As a 2023 World Retail Congress partner, Spencer Stuart is invested in this year’s theme, “retail leadership for extraordinary times.” We surveyed top HR leaders from retailers around the world to understand what they are doing to develop future leaders equipped to handle the challenges of the industry and the business world at large. We also drew on our daily conversations with retail CEOs and other executives about how they see the demands on leaders changing and how they motivate and engage future leaders and build a more diverse talent pipeline (for more, see “About the research”). These insights provide guidance on how retailers can invest in future leaders.
About the research
Spencer Stuart surveyed 49 HR and people leaders overseeing leadership development and succession at retail organizations. Respondents represent companies based in the Americas, Europe, Asia-Pacific, and the Middle East and Africa. The annual revenues of companies surveyed ranged from less than $1 billion to more than $10 billion. And the size of the leadership teams varied as well, with most teams (51 percent) comprising seven to 10 members.
Retailers need to develop a long-term vision for leadership
In the next several years, retailers expect to face significant leadership turnover. Thirty-three percent of survey respondents said that in the next year, they expect 25 to 49 percent of CEO and direct reports to transition out of their roles. That number increased to 57 percent when the team was asked to consider a five-year time horizon. More than 26 percent of HR leaders surveyed indicated that up to three-quarters of the top leadership team could transition out of their roles in five years. In some cases, leaders are retiring, but in others, they may be making lateral moves in the company or leaving the organization altogether.

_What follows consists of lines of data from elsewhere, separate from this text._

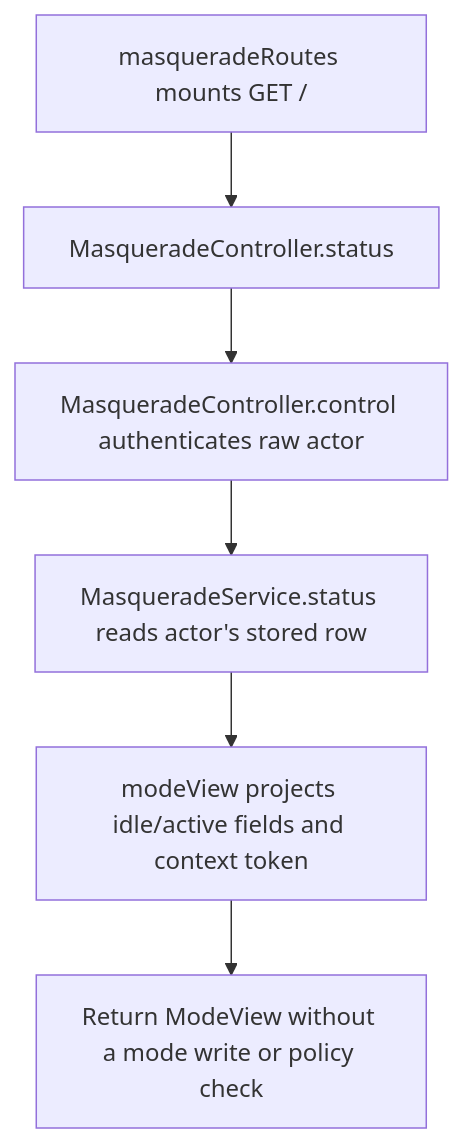
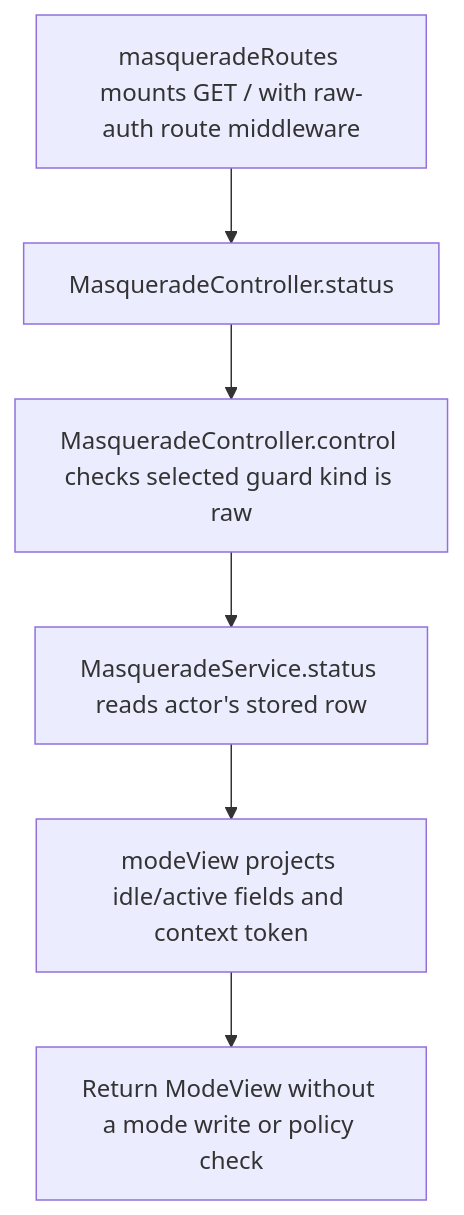
The second of 2 diagrams in user-stories/start-stop-mode/us-actor-06-read-mode-status.md (Kevinjohn/oss-adonisjs-masquerade), drawn with Mermaid before and after one commit. The commit also changed other lines of this file and 2 other files, not shown here.

Commit message:
docs: align guard and testing cleanup flows

````diff
--- a/user-stories/start-stop-mode/us-actor-06-read-mode-status.md
+++ b/user-stories/start-stop-mode/us-actor-06-read-mode-status.md
@@ -33,8 +33,8 @@
 ```mermaid
 flowchart TD
- A["masqueradeRoutes mounts GET /"] --> B["MasqueradeController.status"]
- B --> C["MasqueradeController.control authenticates raw actor"]
+ A["masqueradeRoutes mounts GET / with raw-auth route middleware"] --> B["MasqueradeController.status"]
+ B --> C["MasqueradeController.control checks selected guard kind is raw"]
  C --> D["MasqueradeService.status reads actor's stored row"]
  D --> E["modeView projects idle/active fields and context token"]
  E --> F["Return ModeView without a mode write or policy check"]
 ```
````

In this context, many HR executives are apprehensive about their organization’s ability to fill executive roles with internal candidates. And that uncertainty increases when asked to consider a successor for the CEO: 43 percent felt somewhat or very uncertain about being able to fill the role internally compared with 27 percent for direct reports.
When asked to expand on their lack of confidence about the internal pipeline, several HR leaders cited limited succession planning and concerns around developmental gaps. One respondent said that none of the CEO’s direct reports had the skill sets needed to step into that role. Combined, an increase in leadership turnover, the evolving demands on leaders and the risks of insufficient succession planning increase the urgency for retailers to rethink and reinvest in leadership development.
Developmental gaps and competing priorities are the biggest risks to succession planning
Historically, many retail leaders gained experience in brick-and-mortar stores and worked their way up to CEO and other executive-level roles. They built deep knowledge of sales, customers and distribution. But now, to succeed in the industry, top leaders need to deftly navigate complex supply chains and technology and answer to a broader set of stakeholders. And those are just the skills needed at this moment.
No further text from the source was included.